# AIM OF THE EXERCISE:
Each line that contains the word "color" is to be copied from the records below.

*** Opening DATA FOR PROCESSING ***

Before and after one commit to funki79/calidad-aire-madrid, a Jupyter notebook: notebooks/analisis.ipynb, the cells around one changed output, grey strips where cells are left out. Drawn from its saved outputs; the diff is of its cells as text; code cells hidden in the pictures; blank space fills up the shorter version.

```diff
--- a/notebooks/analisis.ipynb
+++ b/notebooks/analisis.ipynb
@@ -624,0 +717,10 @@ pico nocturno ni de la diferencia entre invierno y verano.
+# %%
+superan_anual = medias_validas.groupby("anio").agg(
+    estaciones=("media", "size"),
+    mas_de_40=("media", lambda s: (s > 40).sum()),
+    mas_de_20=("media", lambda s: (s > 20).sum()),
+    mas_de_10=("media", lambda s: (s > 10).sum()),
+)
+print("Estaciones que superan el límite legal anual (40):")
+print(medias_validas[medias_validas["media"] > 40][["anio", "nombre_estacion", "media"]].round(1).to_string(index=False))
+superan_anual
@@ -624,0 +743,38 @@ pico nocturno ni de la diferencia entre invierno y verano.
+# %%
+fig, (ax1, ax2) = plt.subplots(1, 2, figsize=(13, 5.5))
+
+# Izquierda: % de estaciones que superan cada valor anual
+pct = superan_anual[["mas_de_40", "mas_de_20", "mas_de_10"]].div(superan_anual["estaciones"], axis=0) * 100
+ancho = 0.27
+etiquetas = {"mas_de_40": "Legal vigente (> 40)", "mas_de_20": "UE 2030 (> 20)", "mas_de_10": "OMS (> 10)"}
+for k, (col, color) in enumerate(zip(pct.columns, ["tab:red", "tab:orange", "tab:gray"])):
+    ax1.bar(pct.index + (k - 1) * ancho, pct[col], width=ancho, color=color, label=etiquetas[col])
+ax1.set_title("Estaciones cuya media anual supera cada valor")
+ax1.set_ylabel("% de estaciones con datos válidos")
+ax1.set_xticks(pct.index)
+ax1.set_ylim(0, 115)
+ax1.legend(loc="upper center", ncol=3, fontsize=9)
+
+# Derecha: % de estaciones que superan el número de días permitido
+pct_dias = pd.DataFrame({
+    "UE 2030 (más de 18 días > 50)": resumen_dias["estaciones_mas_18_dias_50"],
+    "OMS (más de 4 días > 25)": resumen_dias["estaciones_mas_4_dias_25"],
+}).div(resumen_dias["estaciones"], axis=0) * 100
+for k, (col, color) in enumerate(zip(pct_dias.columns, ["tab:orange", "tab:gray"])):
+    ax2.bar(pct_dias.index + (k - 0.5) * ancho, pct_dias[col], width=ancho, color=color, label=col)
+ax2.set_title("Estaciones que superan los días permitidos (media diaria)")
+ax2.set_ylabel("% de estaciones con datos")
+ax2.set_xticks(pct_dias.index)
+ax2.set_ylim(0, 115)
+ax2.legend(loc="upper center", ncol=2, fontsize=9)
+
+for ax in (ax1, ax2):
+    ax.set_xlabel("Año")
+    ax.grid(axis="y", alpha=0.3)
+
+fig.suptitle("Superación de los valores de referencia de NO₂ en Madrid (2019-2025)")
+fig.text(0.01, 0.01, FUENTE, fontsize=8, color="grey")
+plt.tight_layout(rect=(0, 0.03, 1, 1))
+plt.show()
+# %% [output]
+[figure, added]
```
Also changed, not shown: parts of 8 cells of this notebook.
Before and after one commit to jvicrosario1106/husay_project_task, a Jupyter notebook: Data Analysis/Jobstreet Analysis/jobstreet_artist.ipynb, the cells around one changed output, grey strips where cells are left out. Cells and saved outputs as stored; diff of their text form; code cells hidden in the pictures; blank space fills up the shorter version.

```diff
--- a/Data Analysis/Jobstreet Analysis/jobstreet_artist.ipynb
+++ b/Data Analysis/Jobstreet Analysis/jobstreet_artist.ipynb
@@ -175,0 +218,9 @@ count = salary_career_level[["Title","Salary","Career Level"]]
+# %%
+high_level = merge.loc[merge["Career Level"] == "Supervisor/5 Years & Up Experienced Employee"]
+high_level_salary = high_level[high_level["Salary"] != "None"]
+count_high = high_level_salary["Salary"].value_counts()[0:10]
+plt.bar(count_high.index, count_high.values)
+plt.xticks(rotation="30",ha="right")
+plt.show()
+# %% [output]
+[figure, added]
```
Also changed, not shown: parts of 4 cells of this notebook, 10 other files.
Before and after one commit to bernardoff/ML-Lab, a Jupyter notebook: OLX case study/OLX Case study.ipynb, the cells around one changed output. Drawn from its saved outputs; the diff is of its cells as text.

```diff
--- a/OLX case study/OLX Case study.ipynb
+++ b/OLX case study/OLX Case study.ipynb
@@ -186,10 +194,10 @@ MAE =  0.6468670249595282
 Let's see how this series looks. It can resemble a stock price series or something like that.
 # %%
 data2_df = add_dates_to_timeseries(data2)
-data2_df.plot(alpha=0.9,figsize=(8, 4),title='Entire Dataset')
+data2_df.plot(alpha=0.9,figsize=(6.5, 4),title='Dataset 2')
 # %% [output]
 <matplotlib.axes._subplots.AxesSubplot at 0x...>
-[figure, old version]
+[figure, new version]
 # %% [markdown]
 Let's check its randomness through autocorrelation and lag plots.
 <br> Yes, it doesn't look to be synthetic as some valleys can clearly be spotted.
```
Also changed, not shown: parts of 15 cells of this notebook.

*** Closing DATA FOR PROCESSING ***

# REPLY TO THE TASK:
+for k, (col, color) in enumerate(zip(pct.columns, ["tab:red", "tab:orange", "tab:gray"])):
+    ax1.bar(pct.index + (k - 1) * ancho, pct[col], width=ancho, color=color, label=etiquetas[col])
+for k, (col, color) in enumerate(zip(pct_dias.columns, ["tab:orange", "tab:gray"])):
+    ax2.bar(pct_dias.index + (k - 0.5) * ancho, pct_dias[col], width=ancho, color=color, label=col)
+fig.text(0.01, 0.01, FUENTE, fontsize=8, color="grey")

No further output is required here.